By Bill Engleman, Jan./Feb. 92
Populations of the endangered Karner Blue Butterfly are dispersed throughout the sand plain in Saratoga County. This sand plain, of which Albany’s Pine Bush is a major part, contains isolated pitch pine/scrub oak communities in Clifton Park, Wilton, Moreau, and other areas.
In 1988, the Planning Board of the Town of Clifton Park entertained several applications for subdivision and development in the “Wood Road corridor.,” a mostly pitch pine community. This is roughly 600 acres east of the Northway and west of Route 9, extending from Ushers Road to the Village of Round Lake. Despite the sensitive environmental attributes, such as wetlands, important aquifer recharge areas, and state protected streams and wildlife habitat, the Town had zoned this area for light industrial and business development. Applications presented for approval include a 200 acre lumber yard, a beer warehouse, an asphalt paving plant, a sand mine, a heavy construction facility, and other industrial works.
In August 1988 the Town Planning Board was informed by the Nature Conservancy that important habitats of Karner Blue were known to exist there. Very quickly survival of the butterfly became a rallying point for citizens and civic groups opposed to destruction of this natural resource.
Faced with mounting pressure, the Town hired Dr. Dale Schweitzer that autumn to survey the corridor for the presence of Blue Lupine, which is the exclusive food of the Karner Blue caterpillar. Schweitzer’s field observations were reluctantly accepted by landowners and town planners as conclusive proof that the Karner Blue could thrive on this land.
Preparation by the Planning Board of a Generic Environmental Impact Statement (GEIS) began in earnest. A final “scoping” document issued in Feb. 1989 set forth requirements for the GEIS. In the summer of 89, Schweitzer prepared a “Wildlife and Wetlands Report” for the GEIS, in which he estimated that about 1000 Karner Blues live on three sites in the corridor. In an amendment to the report, he noted that since 1989 was an “an exceptionally bad year” for the July butterfly count in the Albany Pine Bush, that the Clifton Park sites would probably support twice as many butterflies in normal years.
A troubling aspect of this report, however, is Schweitzer’s claim that the original habitat of the corridor was not a pitch pine/ scrub oak community. He also made the absurd contention that Clifton Park need only concern itself with preserving the remnants of the Karner Blue population, and “enough habitat to perpetuate them” and possibly establishing some linkage between the communities. He feels that the original community, which he claims was a black oak savanna, “could not be restored on the proposed industrial Park site.” According to Schweitzer and the final GEIS, the minimum size recommendations for the Albany Pine Bush do not apply to Wood Road corridor.

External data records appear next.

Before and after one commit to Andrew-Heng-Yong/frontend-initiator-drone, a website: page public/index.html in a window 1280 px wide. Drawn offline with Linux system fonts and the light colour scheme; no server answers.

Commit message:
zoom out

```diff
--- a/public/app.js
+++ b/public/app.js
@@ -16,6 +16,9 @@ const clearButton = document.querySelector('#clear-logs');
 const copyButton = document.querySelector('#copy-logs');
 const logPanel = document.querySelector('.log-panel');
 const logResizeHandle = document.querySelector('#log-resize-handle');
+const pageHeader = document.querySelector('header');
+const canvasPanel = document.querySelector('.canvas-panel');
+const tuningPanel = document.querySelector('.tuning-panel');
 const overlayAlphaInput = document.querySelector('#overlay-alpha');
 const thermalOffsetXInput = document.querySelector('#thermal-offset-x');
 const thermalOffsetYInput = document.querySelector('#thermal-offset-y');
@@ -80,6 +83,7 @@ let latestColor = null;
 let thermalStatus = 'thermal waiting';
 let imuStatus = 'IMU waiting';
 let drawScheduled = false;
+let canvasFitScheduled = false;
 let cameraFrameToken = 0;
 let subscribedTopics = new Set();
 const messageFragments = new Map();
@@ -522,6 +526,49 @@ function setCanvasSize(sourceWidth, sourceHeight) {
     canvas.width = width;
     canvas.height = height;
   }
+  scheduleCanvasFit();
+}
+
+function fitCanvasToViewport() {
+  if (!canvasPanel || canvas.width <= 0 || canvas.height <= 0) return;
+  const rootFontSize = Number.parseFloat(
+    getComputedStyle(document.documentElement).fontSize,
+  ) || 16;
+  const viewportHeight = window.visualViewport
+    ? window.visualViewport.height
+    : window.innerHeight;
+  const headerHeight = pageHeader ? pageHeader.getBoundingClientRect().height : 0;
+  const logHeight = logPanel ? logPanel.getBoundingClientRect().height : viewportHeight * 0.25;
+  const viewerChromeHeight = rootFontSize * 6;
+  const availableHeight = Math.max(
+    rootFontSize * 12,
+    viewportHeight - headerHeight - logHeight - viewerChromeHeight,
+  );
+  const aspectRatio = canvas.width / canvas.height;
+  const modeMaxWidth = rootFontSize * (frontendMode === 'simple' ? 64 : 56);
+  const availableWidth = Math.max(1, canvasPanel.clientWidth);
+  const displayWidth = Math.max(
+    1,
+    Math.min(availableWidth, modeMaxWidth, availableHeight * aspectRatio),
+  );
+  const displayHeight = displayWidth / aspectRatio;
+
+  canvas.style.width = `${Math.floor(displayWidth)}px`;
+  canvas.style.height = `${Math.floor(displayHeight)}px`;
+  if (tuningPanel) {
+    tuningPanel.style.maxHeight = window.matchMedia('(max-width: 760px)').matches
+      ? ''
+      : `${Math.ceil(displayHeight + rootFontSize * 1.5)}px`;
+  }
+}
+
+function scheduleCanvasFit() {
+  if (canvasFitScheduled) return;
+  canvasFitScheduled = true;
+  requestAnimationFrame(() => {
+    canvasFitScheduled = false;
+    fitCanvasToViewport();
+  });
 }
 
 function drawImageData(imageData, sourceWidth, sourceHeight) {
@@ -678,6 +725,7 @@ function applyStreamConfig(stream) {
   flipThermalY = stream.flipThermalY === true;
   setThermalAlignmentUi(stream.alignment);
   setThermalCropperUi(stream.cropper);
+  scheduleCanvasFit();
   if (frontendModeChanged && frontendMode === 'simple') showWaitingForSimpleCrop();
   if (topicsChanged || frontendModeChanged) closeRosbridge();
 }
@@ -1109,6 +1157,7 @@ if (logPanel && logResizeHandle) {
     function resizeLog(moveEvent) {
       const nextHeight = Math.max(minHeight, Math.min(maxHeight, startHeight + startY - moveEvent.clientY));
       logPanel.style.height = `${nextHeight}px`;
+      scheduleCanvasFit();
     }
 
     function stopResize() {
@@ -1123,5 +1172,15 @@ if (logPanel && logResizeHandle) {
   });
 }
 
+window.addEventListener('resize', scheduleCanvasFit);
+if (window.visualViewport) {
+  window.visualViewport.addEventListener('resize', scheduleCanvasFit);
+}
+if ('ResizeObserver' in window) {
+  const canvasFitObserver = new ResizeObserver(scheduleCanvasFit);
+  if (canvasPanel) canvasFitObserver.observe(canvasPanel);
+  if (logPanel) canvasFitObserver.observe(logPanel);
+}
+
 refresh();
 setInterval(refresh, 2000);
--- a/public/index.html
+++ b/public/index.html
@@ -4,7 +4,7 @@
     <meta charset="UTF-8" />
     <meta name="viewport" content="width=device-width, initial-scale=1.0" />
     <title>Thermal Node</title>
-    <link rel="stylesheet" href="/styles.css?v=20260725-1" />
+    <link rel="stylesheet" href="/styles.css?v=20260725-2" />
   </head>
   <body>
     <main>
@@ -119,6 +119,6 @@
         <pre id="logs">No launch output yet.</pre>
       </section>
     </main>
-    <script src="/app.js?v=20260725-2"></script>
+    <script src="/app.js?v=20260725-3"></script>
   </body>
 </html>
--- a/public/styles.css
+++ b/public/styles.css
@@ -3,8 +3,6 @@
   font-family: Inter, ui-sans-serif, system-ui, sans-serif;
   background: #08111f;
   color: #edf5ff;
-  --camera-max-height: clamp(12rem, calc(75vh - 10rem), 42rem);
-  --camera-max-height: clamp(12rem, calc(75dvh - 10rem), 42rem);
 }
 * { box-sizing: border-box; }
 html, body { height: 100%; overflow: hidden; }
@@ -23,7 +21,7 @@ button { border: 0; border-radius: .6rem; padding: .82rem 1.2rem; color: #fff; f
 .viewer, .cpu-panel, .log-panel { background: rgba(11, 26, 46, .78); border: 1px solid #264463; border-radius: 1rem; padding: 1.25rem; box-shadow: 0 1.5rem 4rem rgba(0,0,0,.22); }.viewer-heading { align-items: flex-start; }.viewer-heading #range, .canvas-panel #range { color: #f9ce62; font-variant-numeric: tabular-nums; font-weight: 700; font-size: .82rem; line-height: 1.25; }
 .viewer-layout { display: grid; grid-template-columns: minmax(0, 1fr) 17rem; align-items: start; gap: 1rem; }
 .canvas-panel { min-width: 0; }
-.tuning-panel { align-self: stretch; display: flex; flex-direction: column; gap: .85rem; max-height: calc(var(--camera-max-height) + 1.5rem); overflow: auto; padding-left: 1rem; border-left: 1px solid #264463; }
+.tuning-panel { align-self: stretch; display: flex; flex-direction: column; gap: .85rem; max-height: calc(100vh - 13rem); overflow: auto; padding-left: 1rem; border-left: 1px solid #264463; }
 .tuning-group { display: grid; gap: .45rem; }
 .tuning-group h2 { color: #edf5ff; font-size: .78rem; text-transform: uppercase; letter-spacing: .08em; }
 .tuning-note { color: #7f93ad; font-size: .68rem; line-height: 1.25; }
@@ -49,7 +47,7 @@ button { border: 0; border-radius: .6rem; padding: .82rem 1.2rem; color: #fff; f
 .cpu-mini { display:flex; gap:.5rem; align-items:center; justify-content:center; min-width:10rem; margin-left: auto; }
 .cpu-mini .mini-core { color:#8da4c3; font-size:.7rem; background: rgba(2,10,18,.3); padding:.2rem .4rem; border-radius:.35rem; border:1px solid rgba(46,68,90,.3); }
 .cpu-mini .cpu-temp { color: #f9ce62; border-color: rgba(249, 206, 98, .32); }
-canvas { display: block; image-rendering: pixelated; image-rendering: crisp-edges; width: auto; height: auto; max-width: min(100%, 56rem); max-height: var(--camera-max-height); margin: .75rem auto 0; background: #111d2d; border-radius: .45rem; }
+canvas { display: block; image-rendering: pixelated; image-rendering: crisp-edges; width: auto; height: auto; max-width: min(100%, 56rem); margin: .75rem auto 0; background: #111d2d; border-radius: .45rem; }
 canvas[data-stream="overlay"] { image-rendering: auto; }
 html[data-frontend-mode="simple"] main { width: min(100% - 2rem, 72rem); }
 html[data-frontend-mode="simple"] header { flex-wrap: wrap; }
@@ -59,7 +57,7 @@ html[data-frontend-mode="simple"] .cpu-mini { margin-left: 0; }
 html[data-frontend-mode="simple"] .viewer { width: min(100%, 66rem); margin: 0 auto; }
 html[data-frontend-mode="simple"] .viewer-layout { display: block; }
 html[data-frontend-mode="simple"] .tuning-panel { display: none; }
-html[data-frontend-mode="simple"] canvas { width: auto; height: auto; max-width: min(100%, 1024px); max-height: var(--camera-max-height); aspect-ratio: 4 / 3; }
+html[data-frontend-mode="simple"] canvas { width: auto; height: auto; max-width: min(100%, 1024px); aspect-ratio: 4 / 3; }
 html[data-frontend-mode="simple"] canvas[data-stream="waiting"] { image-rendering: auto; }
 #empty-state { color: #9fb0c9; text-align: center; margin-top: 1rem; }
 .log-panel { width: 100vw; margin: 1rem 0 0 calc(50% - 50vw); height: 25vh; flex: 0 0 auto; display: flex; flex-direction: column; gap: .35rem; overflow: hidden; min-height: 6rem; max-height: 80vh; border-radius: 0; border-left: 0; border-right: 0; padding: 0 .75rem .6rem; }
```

By Daniel Van Riper, Jan./Feb. 92
The fight by Clifton Park residents against their planning board and developers over unnecessary destruction of a unique natural resource in their community echoes the battles by SPB with the City of Albany. There is big money in flattening virgin land and slapping up ready-to-use buildings. Big developers make big profits that can’t be made in already developed areas, where consideration for established neighbors limits the size and use of new construction. There’s always a little something for local politicians also. More than one old boy from the Albany Machine is enjoying a Florida retirement because of Pine Bush developments. Let’s not imagine that Clifton Park Republicans have any more integrity in their back room dealings.
The hiring of Dale Schweitzer clearly underlines the Planning Board’s intentions. Schweitzer, who is in the same league as the notorious Dennis Murphy, is a biologist for hire, available to the highest bidder. Developers and politicians, who wish to justify habitat destruction schemes to an outraged citizenry, hire this person for a hefty salary because they know he will give them what they want, despite evidence to the contrary. For example, Schweitzer knows what the minimum requirements of acreage are necessary for survival of a community. How could butterflies survive alongside an asphalt plant?
Schweitzer’s job is to destroy the legal handle that the citizens of Clifton Park are using to stop the destruction of the Woods Road corridor. How far will citizen’s groups in Clifton Park go to save the corridor? They will need to counter Schweitzer’s absurdities head on by finding experts of their own, and this, of course, means money. Good luck to Mr. Engleman and others in your fight against destruction. You’ll need it.